In the original form of classical mechanics developed by Isaac Newton, the dynamics of objects was modeled primarily by making a large simplification: treating objects as point particles with no spatial extent. This is a viable assumption for modeling many systems such as the dynamics of planetary bodies. However, when attempting to understand the rotational and translational motion of objects of size comparable to the distances of their movements, the point particle model fails. In cases where the relative configuration of an object’s makeup is fixed, that object is called a rigid body and the mechanics governing it’s motion are called rigid body dynamics.

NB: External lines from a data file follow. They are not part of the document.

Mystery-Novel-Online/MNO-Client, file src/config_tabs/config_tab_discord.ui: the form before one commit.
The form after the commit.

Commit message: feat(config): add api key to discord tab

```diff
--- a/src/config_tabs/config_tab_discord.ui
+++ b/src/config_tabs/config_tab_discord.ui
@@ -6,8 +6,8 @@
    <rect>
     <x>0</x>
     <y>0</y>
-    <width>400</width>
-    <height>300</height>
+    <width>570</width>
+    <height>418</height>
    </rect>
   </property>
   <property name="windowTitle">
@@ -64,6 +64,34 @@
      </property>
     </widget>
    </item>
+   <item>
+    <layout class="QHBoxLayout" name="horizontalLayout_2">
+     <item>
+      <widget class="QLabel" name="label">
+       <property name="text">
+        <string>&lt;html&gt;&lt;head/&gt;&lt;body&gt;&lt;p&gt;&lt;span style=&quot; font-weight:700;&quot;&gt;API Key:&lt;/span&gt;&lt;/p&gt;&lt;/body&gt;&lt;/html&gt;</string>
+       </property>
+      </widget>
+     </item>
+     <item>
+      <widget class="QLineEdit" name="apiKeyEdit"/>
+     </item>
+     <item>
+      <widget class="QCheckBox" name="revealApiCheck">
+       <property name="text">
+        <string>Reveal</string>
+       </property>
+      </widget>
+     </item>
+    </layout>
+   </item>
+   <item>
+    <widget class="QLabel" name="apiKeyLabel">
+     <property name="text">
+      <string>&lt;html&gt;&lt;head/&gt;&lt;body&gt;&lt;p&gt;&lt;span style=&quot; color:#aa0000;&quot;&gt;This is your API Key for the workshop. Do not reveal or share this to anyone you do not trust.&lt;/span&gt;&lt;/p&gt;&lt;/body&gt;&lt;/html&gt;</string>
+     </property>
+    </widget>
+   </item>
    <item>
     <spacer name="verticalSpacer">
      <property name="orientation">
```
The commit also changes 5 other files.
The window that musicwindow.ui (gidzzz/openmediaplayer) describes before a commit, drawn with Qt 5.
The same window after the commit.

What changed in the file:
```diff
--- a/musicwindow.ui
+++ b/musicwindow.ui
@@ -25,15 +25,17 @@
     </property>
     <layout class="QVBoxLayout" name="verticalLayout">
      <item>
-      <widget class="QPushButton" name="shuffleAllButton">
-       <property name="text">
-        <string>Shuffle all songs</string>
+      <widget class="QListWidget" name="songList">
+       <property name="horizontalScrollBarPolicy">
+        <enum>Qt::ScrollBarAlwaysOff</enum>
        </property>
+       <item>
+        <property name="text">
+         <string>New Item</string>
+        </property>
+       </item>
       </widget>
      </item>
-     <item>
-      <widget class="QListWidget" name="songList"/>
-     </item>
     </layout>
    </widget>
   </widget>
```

A rigid body has a fixed internal configuration of particles, continuously distributed. A rigid body has six degrees of freedom: three dimensions of translation and three angles of rotation. The complete orientation of a rigid body can be specified by those six numbers. A number of issues need to be addressed in order to model the motion of extended objects, in describing the angular orientation of the body, choosing a convenient reference frame, and modeling the object’s moment of inertia in three dimensions. Some of the basic techniques for addressing these issues are discussed here.